The word "advent" is from the Latin word for "coming," and as such, describes the "coming" of our Lord Jesus Christ into the flesh.

Advent begins the church year because the church year begins where Jesus' earthly life began--in the Old Testament prophecies of his incarnation. After Advent comes Christmas, which is about his birth; then Epiphany, about his miracles and ministry; then Lent, about his Calvary-bound mission; then Easter, about his resurrection and the sending of the apostles; and then Ascension (40 days after Easter) and Pentecost, with the sending of the Holy Spirit.

The first half of the church year (approximately December through June) highlights the *life* of Christ.

The second half (approximately June through November) highlights the *teachings* of Christ.

The parables and miracles play a big part here. That's "the church year in a nutshell," and it should help reveal how Advent fits into "the big picture."

Advent specifically focuses on Christ's "coming," but Christ's coming manifests itself among us in three ways--past, present, and future. The readings which highlight Christ's coming in the past focus on the Old Testament prophecies of his incarnation at Bethlehem. The readings which highlight Christ's coming in the future focus on his "second coming" on the Last Day at the end of time. And the readings which highlight Christ's coming in the present focus on his ministry among us through Word and Sacrament today.

The traditional use of Advent candles (sometimes held in a wreath) originated in eastern Germany even prior to the Reformation. As this tradition came down to us by the beginning of this century, it involved three purple candles and one pink candle. The purple candles matched the purple paraments on the altar (purple for the royalty of the coming King). The pink candle was the third candle to be lit (not the fourth) on Gaudete Sunday, the Third Sunday of Advent. "Gaudete" means "Rejoice!" in Latin, and is the first word of the traditional Introit for that day (TLH, p. 54) which is taken from Philippians 4:4. ("Rejoice! . . . the Lord is near"). Hence a "pink" candle was used to signify "rejoicing." Some also included a white "Christ candle" in the middle to be lit during the 12 days of Christmas (December 25- January 5).

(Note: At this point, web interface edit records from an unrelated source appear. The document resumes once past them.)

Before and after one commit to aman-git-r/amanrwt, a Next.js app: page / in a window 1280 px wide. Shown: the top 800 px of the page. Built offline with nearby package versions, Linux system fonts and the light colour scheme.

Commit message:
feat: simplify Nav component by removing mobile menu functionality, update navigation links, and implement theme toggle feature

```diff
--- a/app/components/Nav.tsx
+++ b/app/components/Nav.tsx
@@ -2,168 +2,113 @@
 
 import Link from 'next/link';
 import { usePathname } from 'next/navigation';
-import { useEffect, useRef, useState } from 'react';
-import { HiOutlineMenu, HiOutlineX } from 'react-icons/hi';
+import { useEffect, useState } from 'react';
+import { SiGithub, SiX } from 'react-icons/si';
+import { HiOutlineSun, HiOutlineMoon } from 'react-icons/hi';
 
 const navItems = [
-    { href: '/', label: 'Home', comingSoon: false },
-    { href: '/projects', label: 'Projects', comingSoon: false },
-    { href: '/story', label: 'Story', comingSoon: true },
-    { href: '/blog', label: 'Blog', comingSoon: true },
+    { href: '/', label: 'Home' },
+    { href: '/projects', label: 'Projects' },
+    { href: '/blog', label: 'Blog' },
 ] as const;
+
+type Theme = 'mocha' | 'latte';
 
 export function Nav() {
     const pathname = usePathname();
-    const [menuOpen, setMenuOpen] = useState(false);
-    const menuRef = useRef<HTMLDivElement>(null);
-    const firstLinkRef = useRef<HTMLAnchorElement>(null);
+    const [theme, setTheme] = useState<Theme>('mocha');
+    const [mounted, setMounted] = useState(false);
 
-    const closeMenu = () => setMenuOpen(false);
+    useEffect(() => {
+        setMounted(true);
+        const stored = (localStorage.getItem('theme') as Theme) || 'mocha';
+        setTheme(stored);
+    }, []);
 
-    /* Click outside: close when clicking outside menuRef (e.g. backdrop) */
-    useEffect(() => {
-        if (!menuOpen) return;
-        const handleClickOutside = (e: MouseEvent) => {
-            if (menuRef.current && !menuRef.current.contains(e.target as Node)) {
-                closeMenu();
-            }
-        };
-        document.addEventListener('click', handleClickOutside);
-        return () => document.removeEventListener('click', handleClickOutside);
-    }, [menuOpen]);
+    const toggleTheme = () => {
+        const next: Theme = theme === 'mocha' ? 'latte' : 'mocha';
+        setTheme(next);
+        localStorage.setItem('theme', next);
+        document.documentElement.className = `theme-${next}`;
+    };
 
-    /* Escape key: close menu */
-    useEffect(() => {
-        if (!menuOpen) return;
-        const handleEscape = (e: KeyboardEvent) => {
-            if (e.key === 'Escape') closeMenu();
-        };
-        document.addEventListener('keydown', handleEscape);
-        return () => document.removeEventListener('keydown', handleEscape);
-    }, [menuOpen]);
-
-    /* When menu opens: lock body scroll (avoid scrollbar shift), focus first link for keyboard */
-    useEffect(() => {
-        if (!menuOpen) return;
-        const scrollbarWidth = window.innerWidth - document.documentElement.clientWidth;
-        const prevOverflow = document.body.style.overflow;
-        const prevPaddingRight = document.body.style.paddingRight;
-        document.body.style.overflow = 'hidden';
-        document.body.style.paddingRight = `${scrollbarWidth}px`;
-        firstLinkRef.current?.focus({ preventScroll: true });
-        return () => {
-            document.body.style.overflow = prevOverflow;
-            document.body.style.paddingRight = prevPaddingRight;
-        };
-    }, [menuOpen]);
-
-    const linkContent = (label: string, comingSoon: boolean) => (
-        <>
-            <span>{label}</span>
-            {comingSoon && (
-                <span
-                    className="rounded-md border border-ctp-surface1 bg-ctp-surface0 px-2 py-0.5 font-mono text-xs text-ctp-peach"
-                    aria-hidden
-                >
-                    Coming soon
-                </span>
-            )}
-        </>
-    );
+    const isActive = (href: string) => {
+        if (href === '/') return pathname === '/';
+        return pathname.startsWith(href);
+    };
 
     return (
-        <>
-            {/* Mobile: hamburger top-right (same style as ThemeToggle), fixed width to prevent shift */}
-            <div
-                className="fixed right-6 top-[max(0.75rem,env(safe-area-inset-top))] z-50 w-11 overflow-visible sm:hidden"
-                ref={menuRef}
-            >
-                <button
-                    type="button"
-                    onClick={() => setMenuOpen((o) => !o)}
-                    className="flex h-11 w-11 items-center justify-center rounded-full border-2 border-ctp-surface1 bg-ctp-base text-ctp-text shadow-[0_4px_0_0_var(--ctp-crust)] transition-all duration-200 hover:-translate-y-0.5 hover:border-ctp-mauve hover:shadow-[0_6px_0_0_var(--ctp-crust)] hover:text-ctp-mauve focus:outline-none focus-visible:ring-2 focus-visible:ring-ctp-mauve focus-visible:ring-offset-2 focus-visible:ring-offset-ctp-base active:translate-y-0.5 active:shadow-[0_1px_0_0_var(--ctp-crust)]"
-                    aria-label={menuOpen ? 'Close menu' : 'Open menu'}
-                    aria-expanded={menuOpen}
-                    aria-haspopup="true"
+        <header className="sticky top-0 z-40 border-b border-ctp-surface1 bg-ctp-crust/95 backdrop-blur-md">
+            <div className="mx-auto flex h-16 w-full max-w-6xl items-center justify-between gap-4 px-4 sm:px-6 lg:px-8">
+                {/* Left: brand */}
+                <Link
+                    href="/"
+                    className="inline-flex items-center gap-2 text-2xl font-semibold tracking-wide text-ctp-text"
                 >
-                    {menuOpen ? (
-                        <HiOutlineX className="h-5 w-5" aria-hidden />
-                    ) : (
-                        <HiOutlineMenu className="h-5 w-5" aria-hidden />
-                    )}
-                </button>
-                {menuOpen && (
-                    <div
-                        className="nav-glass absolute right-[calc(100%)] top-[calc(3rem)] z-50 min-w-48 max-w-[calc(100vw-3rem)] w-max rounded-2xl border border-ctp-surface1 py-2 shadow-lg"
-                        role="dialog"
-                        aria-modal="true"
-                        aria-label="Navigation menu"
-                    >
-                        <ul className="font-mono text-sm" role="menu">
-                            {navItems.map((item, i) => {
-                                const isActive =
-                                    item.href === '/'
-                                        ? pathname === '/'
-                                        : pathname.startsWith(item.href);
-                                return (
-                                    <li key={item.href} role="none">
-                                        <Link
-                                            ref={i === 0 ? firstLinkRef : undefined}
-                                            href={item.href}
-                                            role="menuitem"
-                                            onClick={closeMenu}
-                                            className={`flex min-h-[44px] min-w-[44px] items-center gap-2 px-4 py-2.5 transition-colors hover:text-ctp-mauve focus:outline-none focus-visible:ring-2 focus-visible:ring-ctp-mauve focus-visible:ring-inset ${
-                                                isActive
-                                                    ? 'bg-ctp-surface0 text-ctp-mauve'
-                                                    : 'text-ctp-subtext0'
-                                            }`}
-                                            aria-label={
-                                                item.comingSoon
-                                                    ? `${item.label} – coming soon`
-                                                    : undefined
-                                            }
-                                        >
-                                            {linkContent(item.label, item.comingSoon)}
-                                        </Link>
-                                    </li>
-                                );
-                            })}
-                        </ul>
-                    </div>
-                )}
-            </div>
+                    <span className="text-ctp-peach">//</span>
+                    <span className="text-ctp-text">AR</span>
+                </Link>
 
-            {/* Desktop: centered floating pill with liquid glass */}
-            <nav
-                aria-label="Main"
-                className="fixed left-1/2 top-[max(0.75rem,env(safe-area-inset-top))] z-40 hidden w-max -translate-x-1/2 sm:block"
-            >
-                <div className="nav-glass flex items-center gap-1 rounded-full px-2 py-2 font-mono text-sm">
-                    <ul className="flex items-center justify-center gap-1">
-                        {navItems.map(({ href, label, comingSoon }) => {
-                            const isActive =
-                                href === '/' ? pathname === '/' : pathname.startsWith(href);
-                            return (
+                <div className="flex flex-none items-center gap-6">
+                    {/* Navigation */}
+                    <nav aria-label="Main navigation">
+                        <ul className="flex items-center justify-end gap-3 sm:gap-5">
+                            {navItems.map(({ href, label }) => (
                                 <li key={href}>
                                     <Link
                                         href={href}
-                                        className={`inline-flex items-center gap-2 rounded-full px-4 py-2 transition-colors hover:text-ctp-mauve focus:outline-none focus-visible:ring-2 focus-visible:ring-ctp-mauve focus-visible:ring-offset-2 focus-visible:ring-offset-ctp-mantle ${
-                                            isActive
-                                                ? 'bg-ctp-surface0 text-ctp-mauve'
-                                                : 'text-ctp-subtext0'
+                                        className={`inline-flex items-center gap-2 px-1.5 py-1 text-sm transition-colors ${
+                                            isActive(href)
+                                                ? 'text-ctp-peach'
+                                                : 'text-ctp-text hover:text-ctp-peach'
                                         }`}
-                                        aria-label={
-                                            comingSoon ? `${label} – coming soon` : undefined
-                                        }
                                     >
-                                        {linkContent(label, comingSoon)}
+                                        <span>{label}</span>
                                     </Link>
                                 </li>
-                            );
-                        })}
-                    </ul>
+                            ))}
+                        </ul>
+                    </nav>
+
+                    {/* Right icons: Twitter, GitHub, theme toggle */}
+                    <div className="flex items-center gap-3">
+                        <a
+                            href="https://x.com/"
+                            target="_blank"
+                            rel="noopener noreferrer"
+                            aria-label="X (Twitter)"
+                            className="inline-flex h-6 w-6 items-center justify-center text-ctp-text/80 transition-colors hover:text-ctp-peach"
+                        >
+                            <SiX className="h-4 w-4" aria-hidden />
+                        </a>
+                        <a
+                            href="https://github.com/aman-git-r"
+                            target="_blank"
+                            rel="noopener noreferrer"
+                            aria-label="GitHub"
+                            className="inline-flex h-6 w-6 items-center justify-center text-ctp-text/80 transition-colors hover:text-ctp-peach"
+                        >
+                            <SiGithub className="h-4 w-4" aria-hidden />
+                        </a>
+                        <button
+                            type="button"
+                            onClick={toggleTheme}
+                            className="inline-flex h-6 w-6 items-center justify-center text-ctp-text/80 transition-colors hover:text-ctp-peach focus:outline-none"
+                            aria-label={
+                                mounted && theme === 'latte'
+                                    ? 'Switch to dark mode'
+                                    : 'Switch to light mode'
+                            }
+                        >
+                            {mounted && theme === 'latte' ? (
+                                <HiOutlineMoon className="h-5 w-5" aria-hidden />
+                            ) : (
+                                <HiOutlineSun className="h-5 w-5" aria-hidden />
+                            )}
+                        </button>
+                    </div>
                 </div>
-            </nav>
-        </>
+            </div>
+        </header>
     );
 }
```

The concept of giving each candle a name, i.e., Prophecy, Bethlehem, Shepherd and Angel, etc., is a relatively novel phenomenon and probably originates with certain entrepreneurial publishers seeking to sell Advent candles and devotional booklets.

There are many beautiful customs and traditions surrounding Advent, as well as a load of history concerning its development. These matters would be better found in books than here. Here are a couple:

Lee A. Maxwell, The Altar Guild Manual, Lutheran Worship Edition (St. Louis: Concordia Publishing House , 1996)

Lee A. Maxwell,  The Altar Guild Manual, Lutheran Service Book Edition (St. Louis: Concordia Publishing House , 2008).

Fred L. Precht, Lutheran Worship: History and Practice (St. Louis: Concordia Publishing House, 1992).